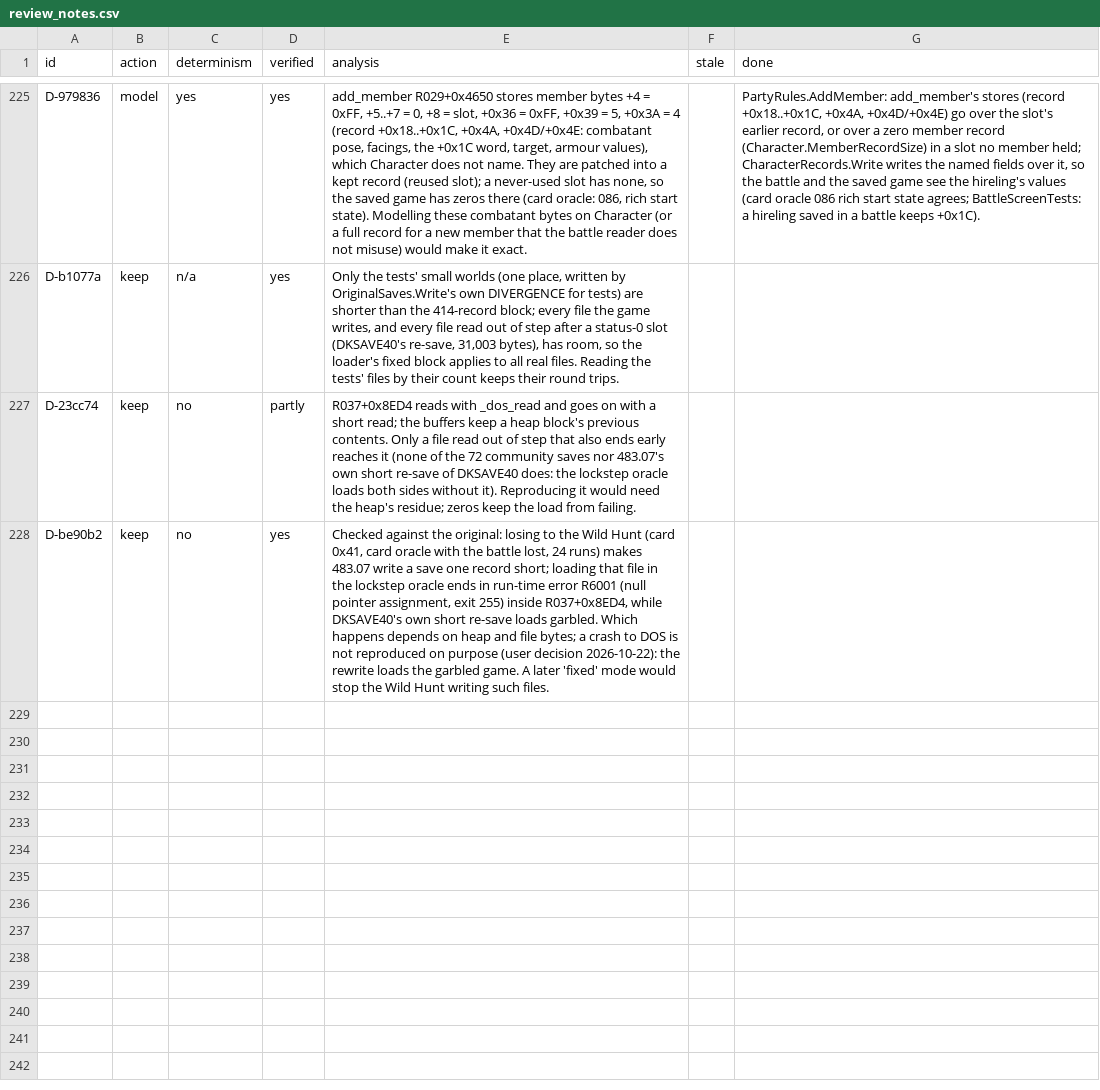
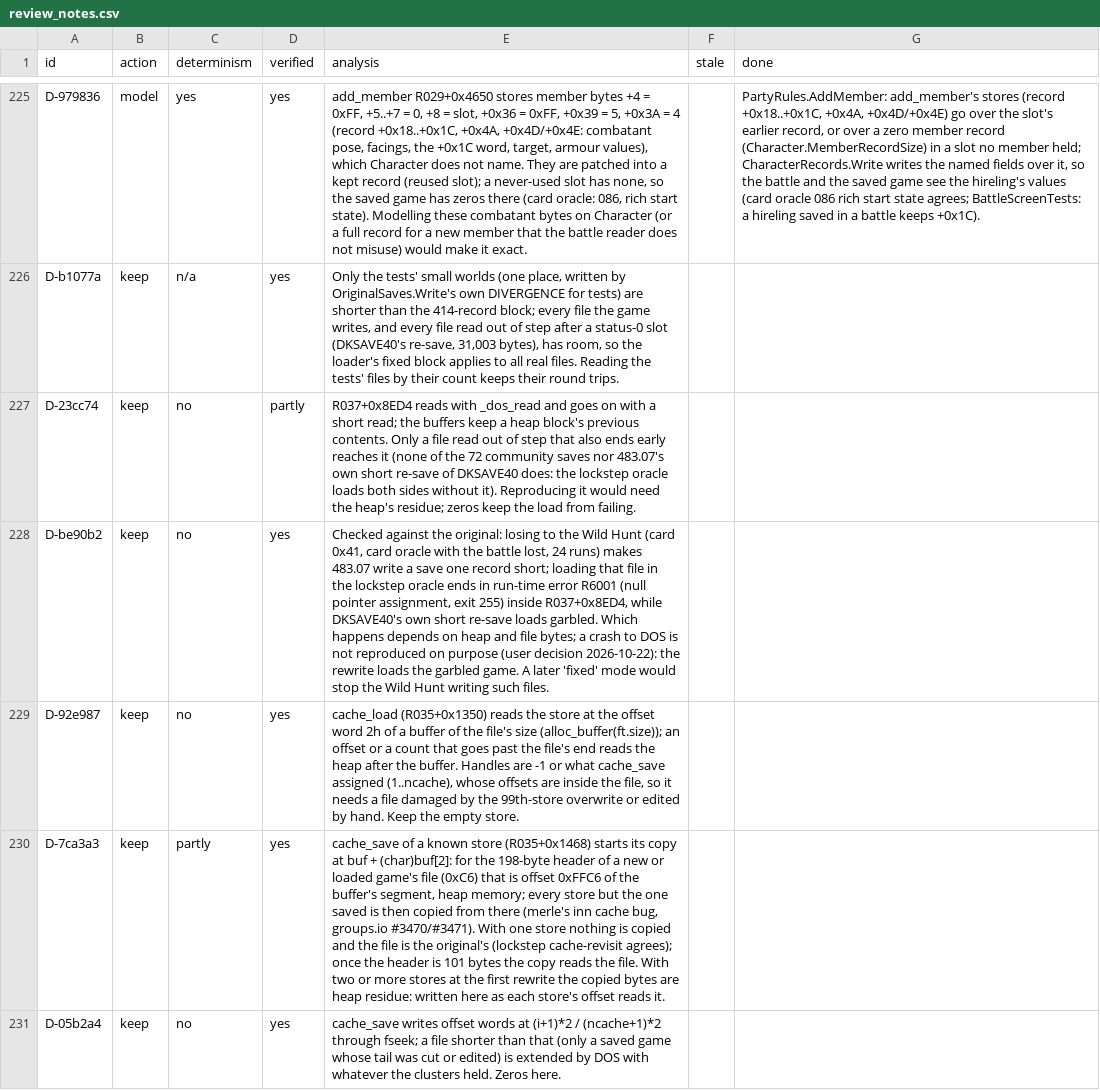
Before and after one commit to Arkana-Mechanika-Studios/darklands-restoration, a CSV file: tools/faithfulness/review_notes.csv, drawn as a sheet; only a part is shown, gaps mark what is left out; the diff covers the shown part only; the diff names each change by its address in the sheet, - before the commit and + after, or states it on an @@ line.

Commit message:
Faithfulness registers: the inn cache is exact, two data-safety fixes registered; summary rule

```diff
--- a/tools/faithfulness/review_notes.csv
+++ b/tools/faithfulness/review_notes.csv
+row 229: D-92e987 | keep | no | yes | cache_load (R035+0x1350) reads the store at the offset word 2h of a buffer of the file's size (alloc_buffer(ft.size)); an offset or a count that goes past the file's end reads the heap after the buffer. Handles are -1 or what cache_save assigned (1..ncache), whose offsets are inside the file, so it needs a file damaged by the 99th-store overwrite or edited by hand. Keep the empty store.
+row 230: D-7ca3a3 | keep | partly | yes | cache_save of a known store (R035+0x1468) starts its copy at buf + (char)buf[2]: for the 198-byte header of a new or loaded game's file (0xC6) that is offset 0xFFC6 of the buffer's segment, heap memory; every store but the one saved is then copied from there (merle's inn cache bug, groups.io #3470/#3471). With one store nothing is copied and the file is the original's (lockstep cache-revisit agrees); once the header is 101 bytes the copy reads the file. With two or more stores at the first rewrite the copied bytes are heap residue: written here as each store's offset reads it.
+row 231: D-05b2a4 | keep | no | yes | cache_save writes offset words at (i+1)*2 / (ncache+1)*2 through fseek; a file shorter than that (only a saved game whose tail was cut or edited) is extended by DOS with whatever the clusters held. Zeros here.
```
Also changed, not shown: 2 added rows and 2 edited cells elsewhere in this file, docs/faithfulness/divergences.csv, docs/faithfulness/dormant.csv, 10 other files.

· · · · ·

Your goal :: Every line of the data that holds "ncache" should be counted, and only the total given.

Exercise solution :: 2